[DATA FOR THE TASK — start]

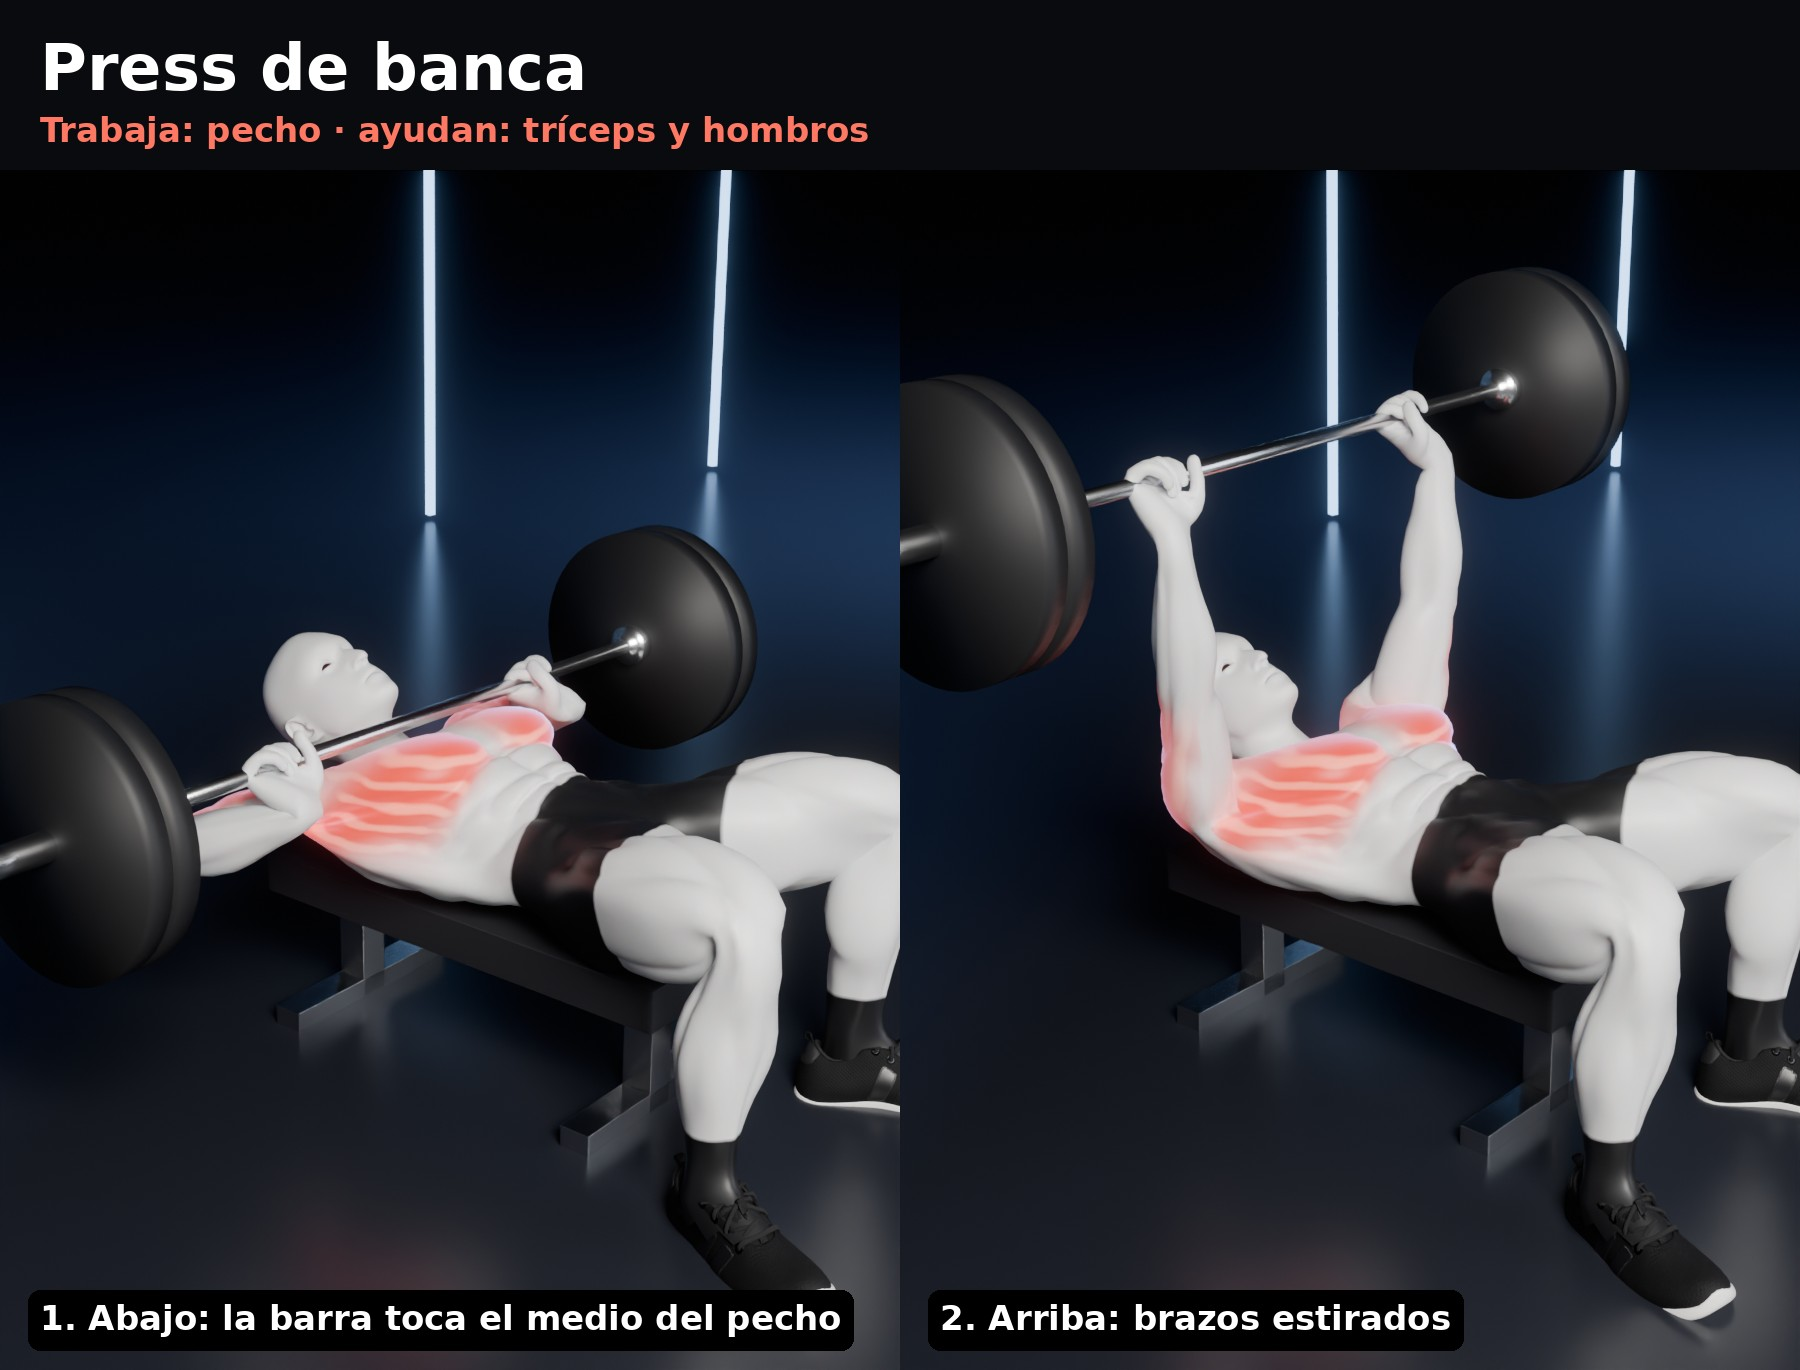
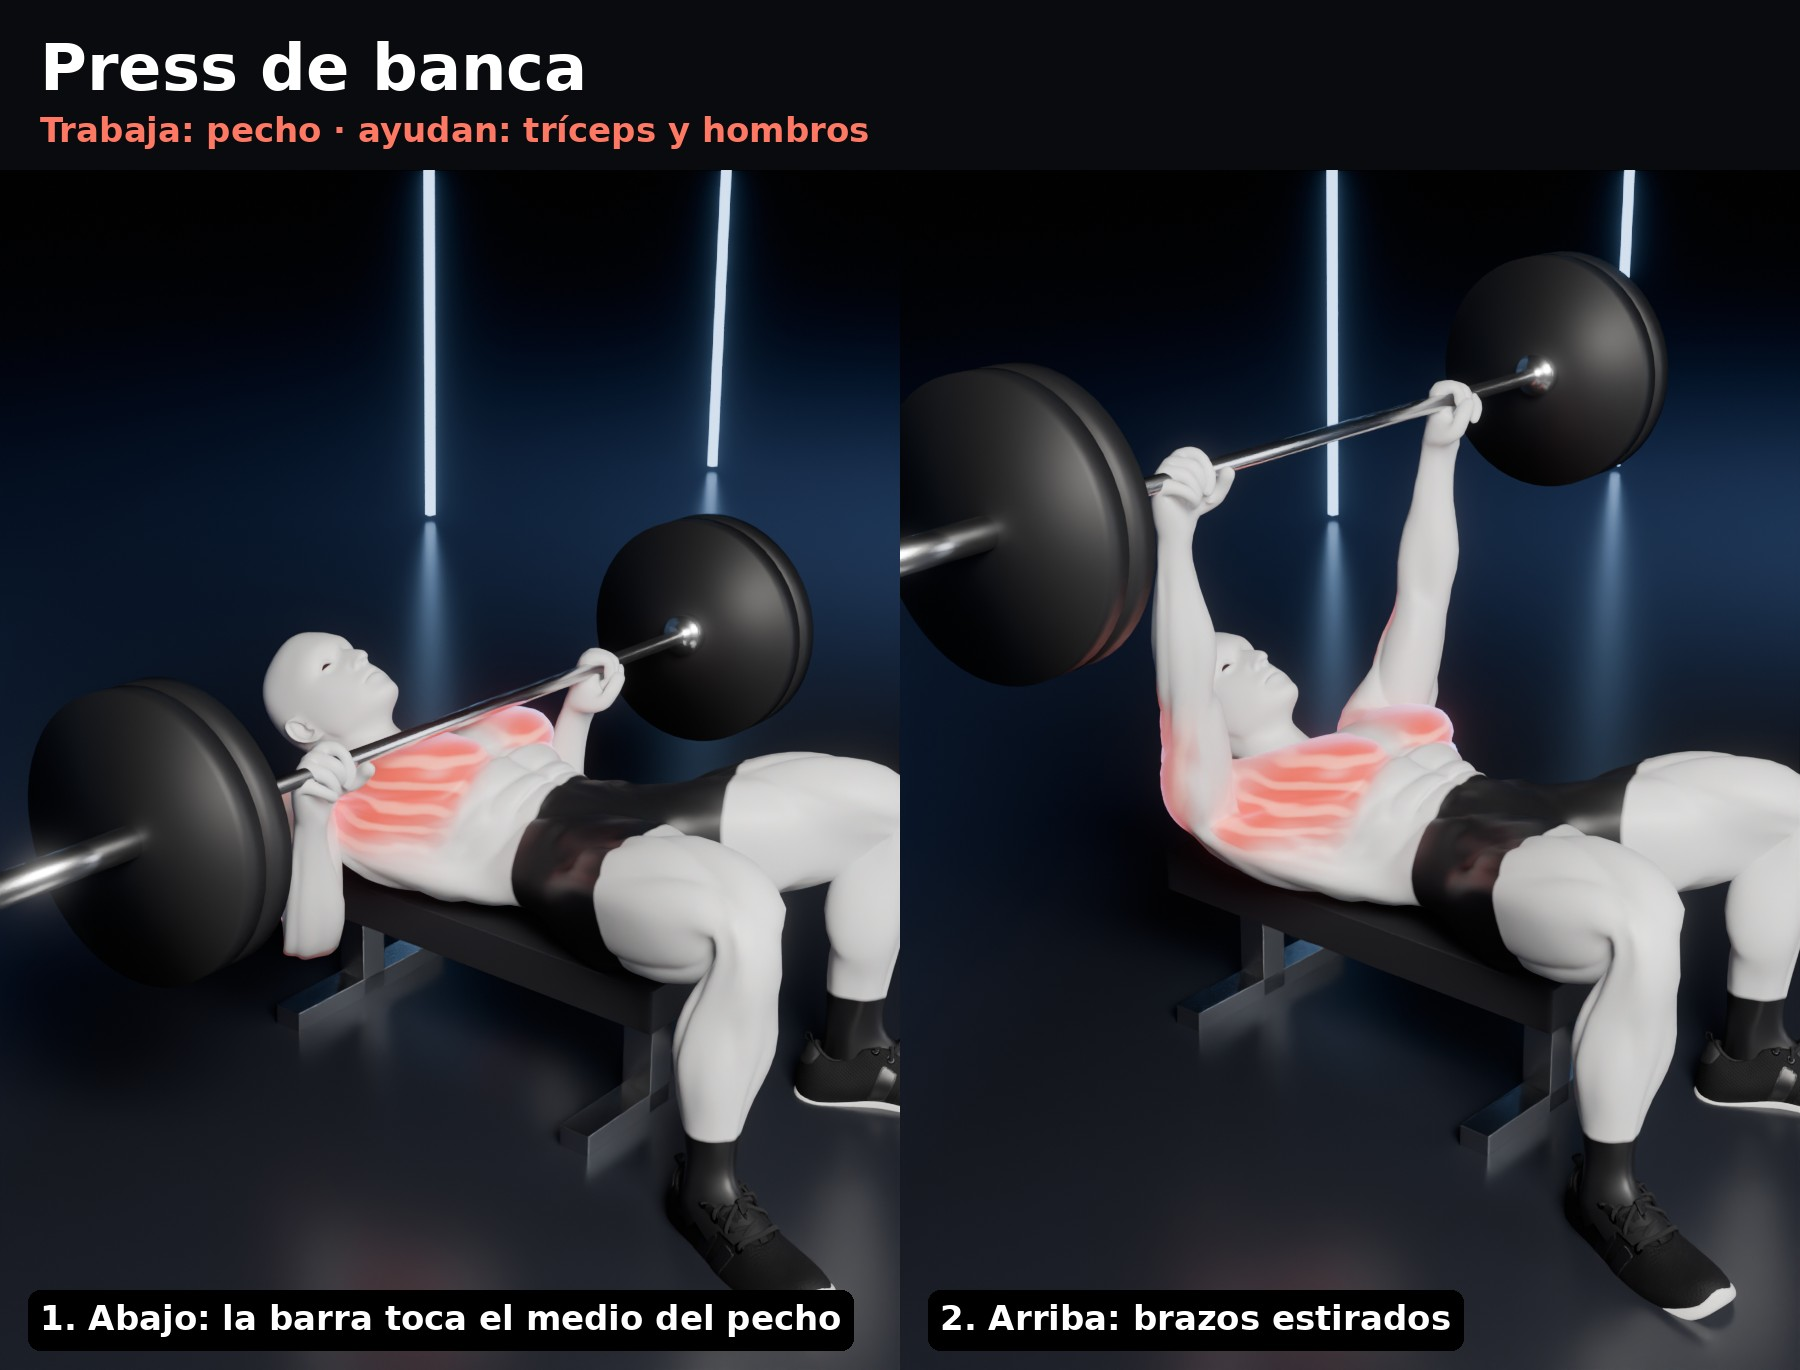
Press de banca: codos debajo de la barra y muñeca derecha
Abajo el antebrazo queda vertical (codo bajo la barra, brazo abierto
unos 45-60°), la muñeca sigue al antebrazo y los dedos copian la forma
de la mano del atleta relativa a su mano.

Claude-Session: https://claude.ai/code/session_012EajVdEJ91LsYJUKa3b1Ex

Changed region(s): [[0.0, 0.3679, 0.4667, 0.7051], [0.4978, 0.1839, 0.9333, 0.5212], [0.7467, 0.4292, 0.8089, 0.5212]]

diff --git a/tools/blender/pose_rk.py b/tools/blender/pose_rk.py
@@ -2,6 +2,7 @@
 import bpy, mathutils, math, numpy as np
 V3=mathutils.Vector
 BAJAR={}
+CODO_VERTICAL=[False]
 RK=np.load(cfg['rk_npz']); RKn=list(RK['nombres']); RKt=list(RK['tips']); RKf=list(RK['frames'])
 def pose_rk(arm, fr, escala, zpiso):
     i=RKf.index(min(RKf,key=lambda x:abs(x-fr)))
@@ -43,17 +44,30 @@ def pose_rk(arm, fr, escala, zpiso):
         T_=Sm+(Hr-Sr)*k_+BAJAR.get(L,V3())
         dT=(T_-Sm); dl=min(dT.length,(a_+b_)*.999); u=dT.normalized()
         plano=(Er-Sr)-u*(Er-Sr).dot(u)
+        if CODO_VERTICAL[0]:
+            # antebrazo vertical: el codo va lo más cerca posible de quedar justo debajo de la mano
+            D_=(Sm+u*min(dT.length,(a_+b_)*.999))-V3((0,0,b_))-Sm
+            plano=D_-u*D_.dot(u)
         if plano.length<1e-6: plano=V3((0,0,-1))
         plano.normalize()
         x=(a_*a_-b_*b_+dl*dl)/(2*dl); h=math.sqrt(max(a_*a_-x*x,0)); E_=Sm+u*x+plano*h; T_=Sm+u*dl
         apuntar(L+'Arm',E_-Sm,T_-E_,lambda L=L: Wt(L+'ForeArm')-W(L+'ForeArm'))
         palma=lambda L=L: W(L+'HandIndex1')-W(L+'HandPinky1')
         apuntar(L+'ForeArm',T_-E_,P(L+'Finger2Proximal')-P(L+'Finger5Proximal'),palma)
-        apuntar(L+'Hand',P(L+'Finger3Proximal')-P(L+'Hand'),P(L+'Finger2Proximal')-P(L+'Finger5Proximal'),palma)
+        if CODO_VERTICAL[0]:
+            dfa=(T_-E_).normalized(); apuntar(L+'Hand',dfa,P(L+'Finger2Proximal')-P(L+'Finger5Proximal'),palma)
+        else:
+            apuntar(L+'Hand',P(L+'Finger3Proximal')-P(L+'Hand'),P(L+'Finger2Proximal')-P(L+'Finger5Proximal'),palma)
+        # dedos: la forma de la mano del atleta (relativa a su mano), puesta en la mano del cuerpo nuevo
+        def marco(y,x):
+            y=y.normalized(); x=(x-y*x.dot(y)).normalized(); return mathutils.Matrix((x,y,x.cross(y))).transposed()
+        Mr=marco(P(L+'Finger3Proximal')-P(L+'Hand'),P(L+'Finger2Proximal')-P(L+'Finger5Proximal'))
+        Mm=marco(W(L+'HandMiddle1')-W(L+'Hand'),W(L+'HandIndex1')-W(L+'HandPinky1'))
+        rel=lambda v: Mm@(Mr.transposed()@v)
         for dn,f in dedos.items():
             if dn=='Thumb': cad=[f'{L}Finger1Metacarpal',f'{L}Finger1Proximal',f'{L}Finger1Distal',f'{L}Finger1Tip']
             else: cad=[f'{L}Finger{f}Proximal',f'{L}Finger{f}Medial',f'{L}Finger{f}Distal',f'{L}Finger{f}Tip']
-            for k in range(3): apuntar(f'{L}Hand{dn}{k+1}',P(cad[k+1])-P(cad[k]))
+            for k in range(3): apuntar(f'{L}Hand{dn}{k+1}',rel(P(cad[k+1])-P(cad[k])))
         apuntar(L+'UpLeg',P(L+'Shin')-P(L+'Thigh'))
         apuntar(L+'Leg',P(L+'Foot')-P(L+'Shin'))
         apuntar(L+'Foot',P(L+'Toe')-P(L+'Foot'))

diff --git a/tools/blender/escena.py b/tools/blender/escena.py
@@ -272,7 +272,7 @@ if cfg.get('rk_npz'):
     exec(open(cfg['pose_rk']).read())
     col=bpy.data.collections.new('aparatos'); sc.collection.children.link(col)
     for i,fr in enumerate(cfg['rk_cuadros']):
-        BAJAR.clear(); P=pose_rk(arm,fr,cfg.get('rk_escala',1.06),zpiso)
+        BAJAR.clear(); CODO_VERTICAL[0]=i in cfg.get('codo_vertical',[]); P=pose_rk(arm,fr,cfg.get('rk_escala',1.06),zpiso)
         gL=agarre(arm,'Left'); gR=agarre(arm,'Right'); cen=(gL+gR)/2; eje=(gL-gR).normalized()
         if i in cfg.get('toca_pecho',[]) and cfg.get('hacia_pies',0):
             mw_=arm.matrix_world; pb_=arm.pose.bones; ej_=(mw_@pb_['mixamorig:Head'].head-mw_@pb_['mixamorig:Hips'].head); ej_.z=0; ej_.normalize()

[DATA FOR THE TASK — finish]

DIRECTIONS: Copy every record above exactly, leaving out the pictures.

RESPONSE TO THE EXERCISE:
Press de banca: codos debajo de la barra y muñeca derecha
Abajo el antebrazo queda vertical (codo bajo la barra, brazo abierto
unos 45-60°), la muñeca sigue al antebrazo y los dedos copian la forma
de la mano del atleta relativa a su mano.

Claude-Session: https://claude.ai/code/session_012EajVdEJ91LsYJUKa3b1Ex

Changed region(s): [[0.0, 0.3679, 0.4667, 0.7051], [0.4978, 0.1839, 0.9333, 0.5212], [0.7467, 0.4292, 0.8089, 0.5212]]

diff --git a/tools/blender/pose_rk.py b/tools/blender/pose_rk.py
@@ -2,6 +2,7 @@
 import bpy, mathutils, math, numpy as np
 V3=mathutils.Vector
 BAJAR={}
+CODO_VERTICAL=[False]
 RK=np.load(cfg['rk_npz']); RKn=list(RK['nombres']); RKt=list(RK['tips']); RKf=list(RK['frames'])
 def pose_rk(arm, fr, escala, zpiso):
     i=RKf.index(min(RKf,key=lambda x:abs(x-fr)))
@@ -43,17 +44,30 @@ def pose_rk(arm, fr, escala, zpiso):
         T_=Sm+(Hr-Sr)*k_+BAJAR.get(L,V3())
         dT=(T_-Sm); dl=min(dT.length,(a_+b_)*.999); u=dT.normalized()
         plano=(Er-Sr)-u*(Er-Sr).dot(u)
+        if CODO_VERTICAL[0]:
+            # antebrazo vertical: el codo va lo más cerca posible de quedar justo debajo de la mano
+            D_=(Sm+u*min(dT.length,(a_+b_)*.999))-V3((0,0,b_))-Sm
+            plano=D_-u*D_.dot(u)
         if plano.length<1e-6: plano=V3((0,0,-1))
         plano.normalize()
         x=(a_*a_-b_*b_+dl*dl)/(2*dl); h=math.sqrt(max(a_*a_-x*x,0)); E_=Sm+u*x+plano*h; T_=Sm+u*dl
         apuntar(L+'Arm',E_-Sm,T_-E_,lambda L=L: Wt(L+'ForeArm')-W(L+'ForeArm'))
         palma=lambda L=L: W(L+'HandIndex1')-W(L+'HandPinky1')
         apuntar(L+'ForeArm',T_-E_,P(L+'Finger2Proximal')-P(L+'Finger5Proximal'),palma)
-        apuntar(L+'Hand',P(L+'Finger3Proximal')-P(L+'Hand'),P(L+'Finger2Proximal')-P(L+'Finger5Proximal'),palma)
+        if CODO_VERTICAL[0]:
+            dfa=(T_-E_).normalized(); apuntar(L+'Hand',dfa,P(L+'Finger2Proximal')-P(L+'Finger5Proximal'),palma)
+        else:
+            apuntar(L+'Hand',P(L+'Finger3Proximal')-P(L+'Hand'),P(L+'Finger2Proximal')-P(L+'Finger5Proximal'),palma)
+        # dedos: la forma de la mano del atleta (relativa a su mano), puesta en la mano del cuerpo nuevo
+        def marco(y,x):
+            y=y.normalized(); x=(x-y*x.dot(y)).normalized(); return mathutils.Matrix((x,y,x.cross(y))).transposed()
+        Mr=marco(P(L+'Finger3Proximal')-P(L+'Hand'),P(L+'Finger2Proximal')-P(L+'Finger5Proximal'))
+        Mm=marco(W(L+'HandMiddle1')-W(L+'Hand'),W(L+'HandIndex1')-W(L+'HandPinky1'))
+        rel=lambda v: Mm@(Mr.transposed()@v)
         for dn,f in dedos.items():
             if dn=='Thumb': cad=[f'{L}Finger1Metacarpal',f'{L}Finger1Proximal',f'{L}Finger1Distal',f'{L}Finger1Tip']
             else: cad=[f'{L}Finger{f}Proximal',f'{L}Finger{f}Medial',f'{L}Finger{f}Distal',f'{L}Finger{f}Tip']
-            for k in range(3): apuntar(f'{L}Hand{dn}{k+1}',P(cad[k+1])-P(cad[k]))
+            for k in range(3): apuntar(f'{L}Hand{dn}{k+1}',rel(P(cad[k+1])-P(cad[k])))
         apuntar(L+'UpLeg',P(L+'Shin')-P(L+'Thigh'))
         apuntar(L+'Leg',P(L+'Foot')-P(L+'Shin'))
         apuntar(L+'Foot',P(L+'Toe')-P(L+'Foot'))

diff --git a/tools/blender/escena.py b/tools/blender/escena.py
@@ -272,7 +272,7 @@ if cfg.get('rk_npz'):
     exec(open(cfg['pose_rk']).read())
     col=bpy.data.collections.new('aparatos'); sc.collection.children.link(col)
     for i,fr in enumerate(cfg['rk_cuadros']):
-        BAJAR.clear(); P=pose_rk(arm,fr,cfg.get('rk_escala',1.06),zpiso)
+        BAJAR.clear(); CODO_VERTICAL[0]=i in cfg.get('codo_vertical',[]); P=pose_rk(arm,fr,cfg.get('rk_escala',1.06),zpiso)
         gL=agarre(arm,'Left'); gR=agarre(arm,'Right'); cen=(gL+gR)/2; eje=(gL-gR).normalized()
         if i in cfg.get('toca_pecho',[]) and cfg.get('hacia_pies',0):
             mw_=arm.matrix_world; pb_=arm.pose.bones; ej_=(mw_@pb_['mixamorig:Head'].head-mw_@pb_['mixamorig:Hips'].head); ej_.z=0; ej_.normalize()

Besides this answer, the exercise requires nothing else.